In Elizabethan times, witches were a natural part of life. Macbeth witnessed this, as seen in the play Macbeth, by William Shakespeare. The evil forces that the weird sisters, who were witches, possessed, put Macbeth's mind in another direction. This direction was the beginning of his moral downfall and the destruction of his destiny. The weird sisters warned Macbeth of this in the three apparitions but he continued living his life without realizing that they were speaking of him.
Without the weird sisters, Macbeth would have lived a very different life. It is unknown whether it would have been better or worse. The weird sisters affected Macbeth in the worst way. They tempted him by addressing him as Thane of Cawdor, Thane of Glamis and future king, without ordering him to do anything to obtain these positions.
All hail, Macbeth! hail to thee, Thane of Glamis!
All hail, Macbeth! hail to thee, Thane of Cawdor!
All hail, Macbeth! that shalt be King hereafter.
(Act 1, Scene 3, Lines 48-50)
With this information Macbeth was provided with incentive to kill Duncan the King of Scotland. He was tempted into believing that if the King was murdered, he was to become what the witches predicted. While the witches never said this, Macbeth assumed that that was what they meant and the subsequent murder of Duncan was carried out by Macbeth himself, but, he also ordered special murderers to kill Banquo, Lady Macduff and her children. The murder and bloodshed had absolutely nothing to do with the witches. Macbeth acted totally out of his own will and beliefs.
Although Macbeth murdered Duncan, it was not planned and thought out.

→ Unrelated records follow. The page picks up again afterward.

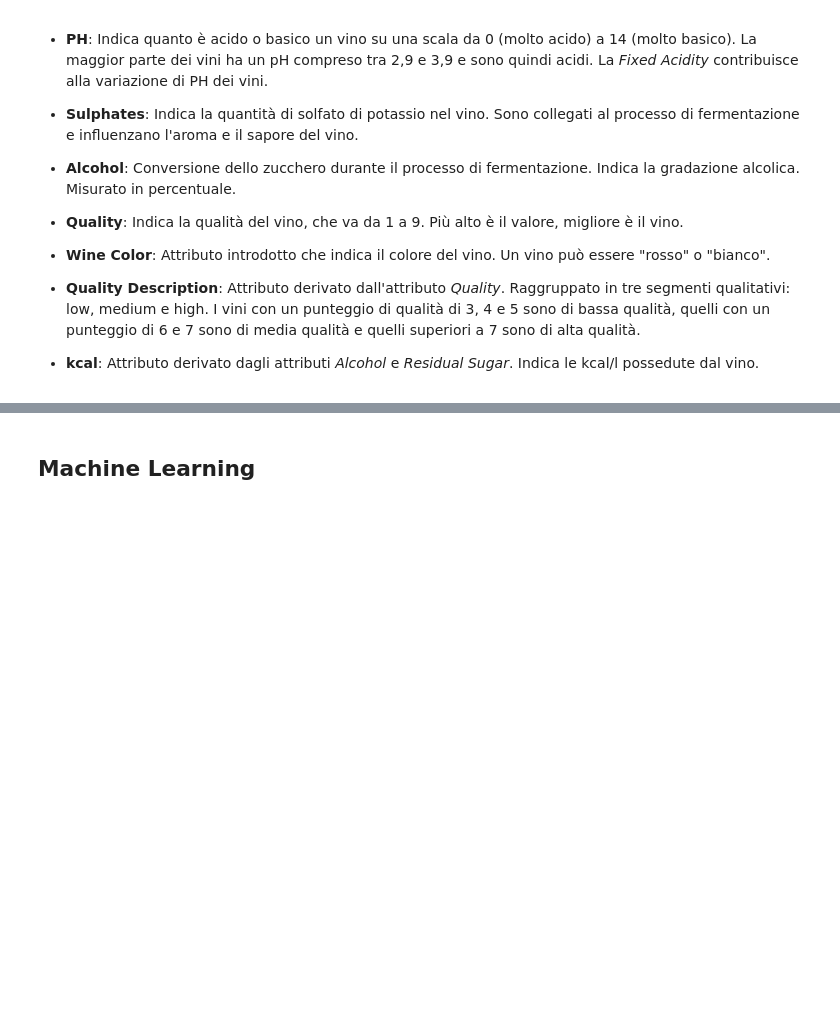
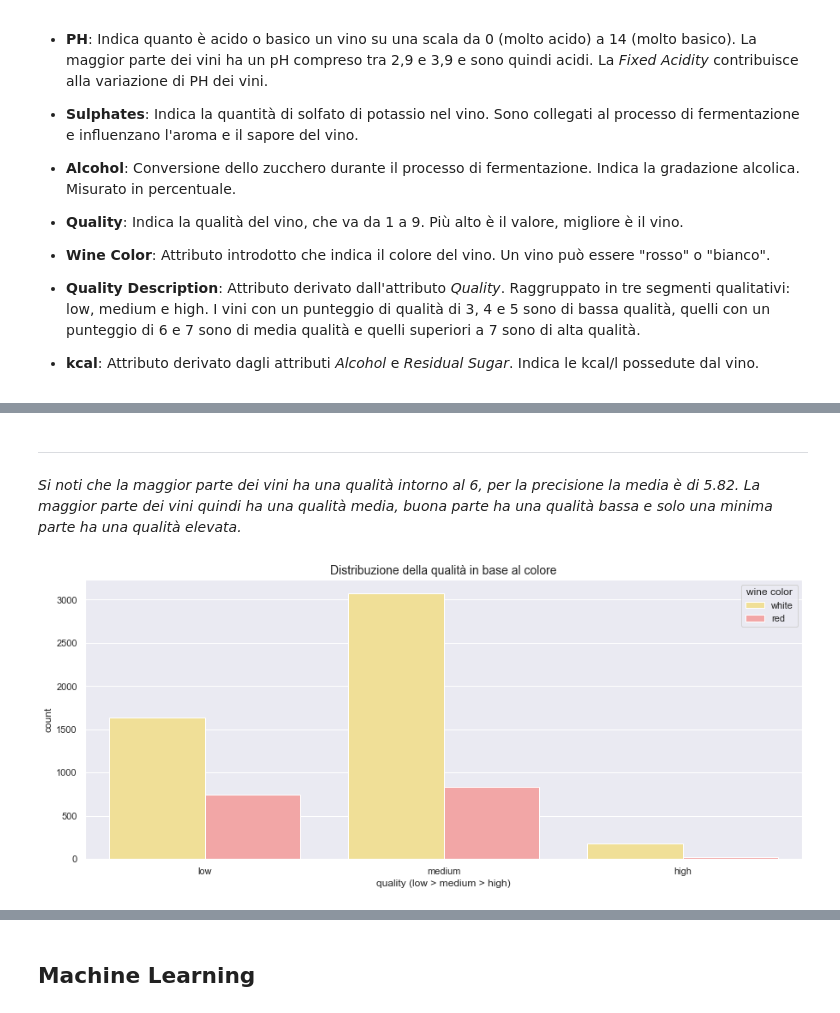
Before and after one commit to enrimon15/datascience-wine-quality, a Jupyter notebook: Wine Analysis.ipynb, the cells around one changed output, grey strips where cells are left out. Saved outputs shown, nothing was run; the diff lists cells and outputs as text; code cells hidden in the pictures; blank space fills up the shorter version.

```diff
--- a/Wine Analysis.ipynb
+++ b/Wine Analysis.ipynb
@@ -449,0 +481,15 @@ pd.concat([ls, ms, hs], axis=1, keys=['Low Quality Wine', 'Medium Quality Wine',
+# %% [markdown]
+***
+
+*Si noti che la maggior parte dei vini ha una qualità intorno al 6, per la precisione la media è di 5.82. La maggior parte dei vini quindi ha una qualità media, buona parte ha una qualità bassa e solo una minima parte ha una qualità elevata.*
+# %%
+palette_red_white={"red": "#FF9999", "white": "#FFE888"}
+
+fig, ax = plt.subplots(1, 1, figsize=(15, 6))
+ax.set_title('Distribuzione della qualità in base al colore', fontsize=14)
+cp = sns.countplot(x="quality description", hue="wine color",  data=df_wines, palette=palette_red_white, ax=ax)
+cp.set_xlabel('quality (low > medium > high)')
+
+plt.show()
+# %% [output]
+[figure, added]
```
Also changed, not shown: parts of 62 cells of this notebook.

When Macbeth heard the prediction given to him by the three witches, he wrote a letter to his wife (Lady Macbeth). On reading this...